For his achievements, he has been honored by election to the National Academy of Sciences, the National Academy of Engineering, the American Academy of Arts and Sciences, the International Academy of Astronautics, and awarded an honorary doctorate from Brown University. He has received many awards including a Guggenheim Fellowship and has been elected a Fellow of numerous engineering and scientific societies. He has produced 10 technical books, 6 patents, about 150 technical papers, and 1 non-technical book for general readers published in 2009.

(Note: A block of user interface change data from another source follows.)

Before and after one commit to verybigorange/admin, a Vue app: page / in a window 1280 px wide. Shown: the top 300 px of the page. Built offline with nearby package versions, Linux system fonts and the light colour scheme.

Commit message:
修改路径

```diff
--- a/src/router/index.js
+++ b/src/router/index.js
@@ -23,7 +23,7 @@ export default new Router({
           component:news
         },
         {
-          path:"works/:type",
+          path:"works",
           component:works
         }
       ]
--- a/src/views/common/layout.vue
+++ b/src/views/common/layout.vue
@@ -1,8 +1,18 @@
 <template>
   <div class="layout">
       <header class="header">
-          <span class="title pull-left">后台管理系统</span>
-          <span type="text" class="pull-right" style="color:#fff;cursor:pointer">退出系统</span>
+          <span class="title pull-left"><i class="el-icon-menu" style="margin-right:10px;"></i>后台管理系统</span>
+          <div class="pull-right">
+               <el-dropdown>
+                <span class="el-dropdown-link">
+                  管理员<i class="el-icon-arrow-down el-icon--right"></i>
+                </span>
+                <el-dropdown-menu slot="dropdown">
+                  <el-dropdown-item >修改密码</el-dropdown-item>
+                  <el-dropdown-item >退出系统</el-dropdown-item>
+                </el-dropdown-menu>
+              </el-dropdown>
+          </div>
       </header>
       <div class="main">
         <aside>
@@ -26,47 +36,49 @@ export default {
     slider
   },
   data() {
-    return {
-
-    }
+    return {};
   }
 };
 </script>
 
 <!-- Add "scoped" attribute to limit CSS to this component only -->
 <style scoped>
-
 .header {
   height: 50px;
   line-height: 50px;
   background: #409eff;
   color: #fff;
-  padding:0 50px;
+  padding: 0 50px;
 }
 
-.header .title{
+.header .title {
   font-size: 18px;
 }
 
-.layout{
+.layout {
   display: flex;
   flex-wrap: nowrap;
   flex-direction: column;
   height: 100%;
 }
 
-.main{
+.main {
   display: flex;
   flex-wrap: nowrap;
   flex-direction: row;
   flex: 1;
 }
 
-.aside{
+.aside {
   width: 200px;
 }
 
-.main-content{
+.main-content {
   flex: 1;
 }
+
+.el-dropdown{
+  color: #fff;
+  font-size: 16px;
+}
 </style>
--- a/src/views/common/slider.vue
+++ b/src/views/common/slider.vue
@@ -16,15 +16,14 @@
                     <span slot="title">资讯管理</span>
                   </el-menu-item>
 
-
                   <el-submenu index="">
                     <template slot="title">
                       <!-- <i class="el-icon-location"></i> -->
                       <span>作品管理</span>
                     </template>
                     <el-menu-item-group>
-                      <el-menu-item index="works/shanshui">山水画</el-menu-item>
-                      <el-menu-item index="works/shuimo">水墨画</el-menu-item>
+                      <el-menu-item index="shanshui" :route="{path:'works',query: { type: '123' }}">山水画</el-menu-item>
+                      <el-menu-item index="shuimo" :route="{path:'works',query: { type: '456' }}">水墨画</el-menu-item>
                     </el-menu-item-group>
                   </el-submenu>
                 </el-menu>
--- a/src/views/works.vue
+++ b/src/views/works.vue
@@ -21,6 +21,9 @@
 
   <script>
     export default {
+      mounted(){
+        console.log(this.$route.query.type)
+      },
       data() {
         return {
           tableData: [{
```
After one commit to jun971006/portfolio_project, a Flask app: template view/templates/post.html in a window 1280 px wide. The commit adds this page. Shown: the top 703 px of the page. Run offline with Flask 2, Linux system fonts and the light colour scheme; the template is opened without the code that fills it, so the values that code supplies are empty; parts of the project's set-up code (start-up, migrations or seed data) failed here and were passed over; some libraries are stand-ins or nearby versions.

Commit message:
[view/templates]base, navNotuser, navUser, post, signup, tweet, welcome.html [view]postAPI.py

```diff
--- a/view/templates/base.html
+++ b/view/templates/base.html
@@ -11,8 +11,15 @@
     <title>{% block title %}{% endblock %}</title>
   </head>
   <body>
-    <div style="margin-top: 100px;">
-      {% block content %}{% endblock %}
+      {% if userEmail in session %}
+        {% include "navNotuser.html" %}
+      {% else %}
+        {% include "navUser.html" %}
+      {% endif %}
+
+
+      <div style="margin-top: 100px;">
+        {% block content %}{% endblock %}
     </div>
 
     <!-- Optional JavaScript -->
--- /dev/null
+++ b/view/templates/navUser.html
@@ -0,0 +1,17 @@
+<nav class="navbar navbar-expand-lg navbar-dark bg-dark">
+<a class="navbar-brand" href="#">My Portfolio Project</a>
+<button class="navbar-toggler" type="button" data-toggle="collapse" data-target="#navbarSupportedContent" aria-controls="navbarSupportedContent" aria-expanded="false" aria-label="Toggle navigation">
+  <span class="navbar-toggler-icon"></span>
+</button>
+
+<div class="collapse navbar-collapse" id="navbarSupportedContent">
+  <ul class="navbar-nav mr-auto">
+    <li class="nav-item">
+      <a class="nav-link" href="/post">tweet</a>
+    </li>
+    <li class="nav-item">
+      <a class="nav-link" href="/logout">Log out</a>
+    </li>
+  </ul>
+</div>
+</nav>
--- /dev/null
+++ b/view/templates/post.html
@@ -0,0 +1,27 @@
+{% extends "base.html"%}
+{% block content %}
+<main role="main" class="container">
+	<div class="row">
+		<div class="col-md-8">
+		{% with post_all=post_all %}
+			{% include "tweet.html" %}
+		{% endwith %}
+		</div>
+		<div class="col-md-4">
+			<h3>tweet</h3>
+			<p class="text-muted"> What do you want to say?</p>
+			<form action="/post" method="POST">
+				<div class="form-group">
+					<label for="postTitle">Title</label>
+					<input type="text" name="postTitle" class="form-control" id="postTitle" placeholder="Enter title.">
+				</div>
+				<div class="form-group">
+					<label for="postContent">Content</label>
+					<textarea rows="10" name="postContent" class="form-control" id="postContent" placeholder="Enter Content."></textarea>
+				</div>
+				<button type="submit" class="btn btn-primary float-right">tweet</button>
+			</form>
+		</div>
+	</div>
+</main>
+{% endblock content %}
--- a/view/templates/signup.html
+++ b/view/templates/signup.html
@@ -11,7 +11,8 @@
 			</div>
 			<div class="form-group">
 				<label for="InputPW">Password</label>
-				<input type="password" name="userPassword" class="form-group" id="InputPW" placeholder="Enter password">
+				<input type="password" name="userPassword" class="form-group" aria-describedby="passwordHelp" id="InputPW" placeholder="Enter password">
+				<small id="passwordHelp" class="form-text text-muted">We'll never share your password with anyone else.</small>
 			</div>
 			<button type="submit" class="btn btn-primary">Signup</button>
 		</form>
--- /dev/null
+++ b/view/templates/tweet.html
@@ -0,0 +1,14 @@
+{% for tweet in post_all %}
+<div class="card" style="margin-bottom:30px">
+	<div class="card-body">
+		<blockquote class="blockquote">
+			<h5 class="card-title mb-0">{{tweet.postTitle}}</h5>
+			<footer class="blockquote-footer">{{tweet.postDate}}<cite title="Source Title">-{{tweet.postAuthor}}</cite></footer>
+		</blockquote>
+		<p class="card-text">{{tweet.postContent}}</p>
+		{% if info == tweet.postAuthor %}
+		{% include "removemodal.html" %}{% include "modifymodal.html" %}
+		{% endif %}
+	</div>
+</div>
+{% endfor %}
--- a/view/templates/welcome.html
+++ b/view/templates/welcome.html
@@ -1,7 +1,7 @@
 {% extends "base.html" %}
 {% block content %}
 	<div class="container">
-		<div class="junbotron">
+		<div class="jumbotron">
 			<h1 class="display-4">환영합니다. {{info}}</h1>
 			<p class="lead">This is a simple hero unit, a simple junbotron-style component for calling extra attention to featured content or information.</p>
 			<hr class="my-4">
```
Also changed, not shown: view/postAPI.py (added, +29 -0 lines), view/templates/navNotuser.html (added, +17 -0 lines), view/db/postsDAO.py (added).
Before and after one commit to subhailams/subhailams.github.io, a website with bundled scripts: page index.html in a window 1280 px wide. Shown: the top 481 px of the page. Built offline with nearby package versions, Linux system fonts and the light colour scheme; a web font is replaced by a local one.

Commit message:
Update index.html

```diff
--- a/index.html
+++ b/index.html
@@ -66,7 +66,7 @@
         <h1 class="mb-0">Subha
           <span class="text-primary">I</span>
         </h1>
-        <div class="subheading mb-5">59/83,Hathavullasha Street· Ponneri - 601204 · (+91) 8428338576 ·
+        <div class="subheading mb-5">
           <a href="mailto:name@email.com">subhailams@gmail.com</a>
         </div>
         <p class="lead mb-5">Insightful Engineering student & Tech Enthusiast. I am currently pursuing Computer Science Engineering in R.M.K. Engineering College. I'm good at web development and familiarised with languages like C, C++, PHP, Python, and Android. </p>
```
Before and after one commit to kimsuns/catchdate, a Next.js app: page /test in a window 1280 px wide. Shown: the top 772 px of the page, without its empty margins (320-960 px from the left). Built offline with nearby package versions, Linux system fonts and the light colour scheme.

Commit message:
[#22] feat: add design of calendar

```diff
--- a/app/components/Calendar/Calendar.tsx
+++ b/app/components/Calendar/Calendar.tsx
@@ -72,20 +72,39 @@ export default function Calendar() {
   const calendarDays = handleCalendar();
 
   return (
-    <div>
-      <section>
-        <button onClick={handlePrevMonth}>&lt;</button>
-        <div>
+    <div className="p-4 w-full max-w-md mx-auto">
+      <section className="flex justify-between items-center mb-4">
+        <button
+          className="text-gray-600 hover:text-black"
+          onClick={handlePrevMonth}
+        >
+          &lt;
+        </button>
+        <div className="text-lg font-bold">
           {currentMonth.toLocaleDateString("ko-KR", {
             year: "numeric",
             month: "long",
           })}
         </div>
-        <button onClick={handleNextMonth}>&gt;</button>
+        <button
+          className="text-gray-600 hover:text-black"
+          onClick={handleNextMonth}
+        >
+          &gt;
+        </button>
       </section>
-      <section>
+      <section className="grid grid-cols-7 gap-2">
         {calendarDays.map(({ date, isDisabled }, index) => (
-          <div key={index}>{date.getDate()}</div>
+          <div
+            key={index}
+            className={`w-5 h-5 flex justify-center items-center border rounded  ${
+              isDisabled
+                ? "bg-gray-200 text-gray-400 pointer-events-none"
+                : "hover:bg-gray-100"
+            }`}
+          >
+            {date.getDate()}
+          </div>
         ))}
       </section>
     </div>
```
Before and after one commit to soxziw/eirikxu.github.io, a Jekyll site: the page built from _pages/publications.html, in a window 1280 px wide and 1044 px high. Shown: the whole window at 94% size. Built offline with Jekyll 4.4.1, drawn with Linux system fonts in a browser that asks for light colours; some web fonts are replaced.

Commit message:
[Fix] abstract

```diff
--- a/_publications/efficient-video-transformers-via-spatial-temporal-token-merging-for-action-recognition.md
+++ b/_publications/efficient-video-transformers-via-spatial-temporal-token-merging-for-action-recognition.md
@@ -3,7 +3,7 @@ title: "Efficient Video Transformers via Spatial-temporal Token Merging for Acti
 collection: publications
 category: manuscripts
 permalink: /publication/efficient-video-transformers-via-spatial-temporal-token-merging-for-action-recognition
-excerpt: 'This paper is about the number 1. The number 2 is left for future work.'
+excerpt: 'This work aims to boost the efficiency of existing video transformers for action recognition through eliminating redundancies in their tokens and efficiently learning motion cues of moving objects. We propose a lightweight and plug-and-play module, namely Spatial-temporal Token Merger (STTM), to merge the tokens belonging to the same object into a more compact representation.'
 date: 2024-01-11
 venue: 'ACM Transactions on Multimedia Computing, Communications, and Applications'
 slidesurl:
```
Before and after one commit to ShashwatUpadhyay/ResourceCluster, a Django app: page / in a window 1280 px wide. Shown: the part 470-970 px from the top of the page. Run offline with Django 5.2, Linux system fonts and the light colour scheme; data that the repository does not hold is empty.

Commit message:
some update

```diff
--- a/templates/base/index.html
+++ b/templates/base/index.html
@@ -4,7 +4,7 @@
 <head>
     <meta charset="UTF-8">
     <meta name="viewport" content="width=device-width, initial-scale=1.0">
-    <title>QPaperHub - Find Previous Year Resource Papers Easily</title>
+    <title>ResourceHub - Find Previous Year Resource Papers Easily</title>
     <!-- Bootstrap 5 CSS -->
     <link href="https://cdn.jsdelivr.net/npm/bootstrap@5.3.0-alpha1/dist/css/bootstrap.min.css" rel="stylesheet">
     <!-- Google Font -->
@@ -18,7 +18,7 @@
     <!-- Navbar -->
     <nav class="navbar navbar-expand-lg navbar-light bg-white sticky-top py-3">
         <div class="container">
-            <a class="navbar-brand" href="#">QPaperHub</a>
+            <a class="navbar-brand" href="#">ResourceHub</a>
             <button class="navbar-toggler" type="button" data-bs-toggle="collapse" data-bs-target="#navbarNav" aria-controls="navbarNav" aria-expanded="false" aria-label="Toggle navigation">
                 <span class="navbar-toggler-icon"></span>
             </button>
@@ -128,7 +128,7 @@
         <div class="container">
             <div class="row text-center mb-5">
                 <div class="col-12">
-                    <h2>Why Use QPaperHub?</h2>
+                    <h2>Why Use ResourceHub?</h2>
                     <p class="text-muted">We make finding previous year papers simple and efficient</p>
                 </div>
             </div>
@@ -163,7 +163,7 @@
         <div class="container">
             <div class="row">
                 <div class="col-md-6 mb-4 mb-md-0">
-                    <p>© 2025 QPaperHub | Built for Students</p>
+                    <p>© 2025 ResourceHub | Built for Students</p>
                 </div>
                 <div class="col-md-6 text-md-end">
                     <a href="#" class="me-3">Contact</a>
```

Professor Probstein was born on March 11, 1928 in New York City and in his young years was raised in Times Square where his father Sidney plied his trade as a bookmaker and ticket scalper. He graduated from Stuyvesant High School in New York City and went to study engineering at New York University’s night school, while at the same time working during the day for the world-renowned mathematician Richard Courant. Because of the influx of students following WWII, at the recommendation of Courant he was appointed an Instructor of Engineering Mechanics at the age of eighteen while he was still pursuing his undergraduate degree. He was then the youngest Instructor ever appointed at the University. After graduating he went to graduate school at Princeton University to study Physics but because his thesis advisor was in Aeronautical Engineering it was suggested he switch departments. In 1952 he received the first Ph.D. from the Department of Aeronautical Engineering. He served on the faculty of the department for two years as an Assistant Professor but felt the need to leave because he did not wish to remain where he received his doctorate. In 1954 he accepted a joint appointment at Brown University in the Division of Applied Mathematics and Division of Engineering and was given tenure two years later becoming the youngest person to have been awarded tenure by the university. He accepted a position as a Professor of Mechanical Engineering at MIT in 1962 and remained there becoming Ford Professor of Engineering until his retirement in 1996 when he became Emeritus.
He was married on July 30, 1950 to Irene Weindling and they live in Brookline, Massachusetts. They have one son Sidney Charles Probstein and three grandchildren all of Brookline.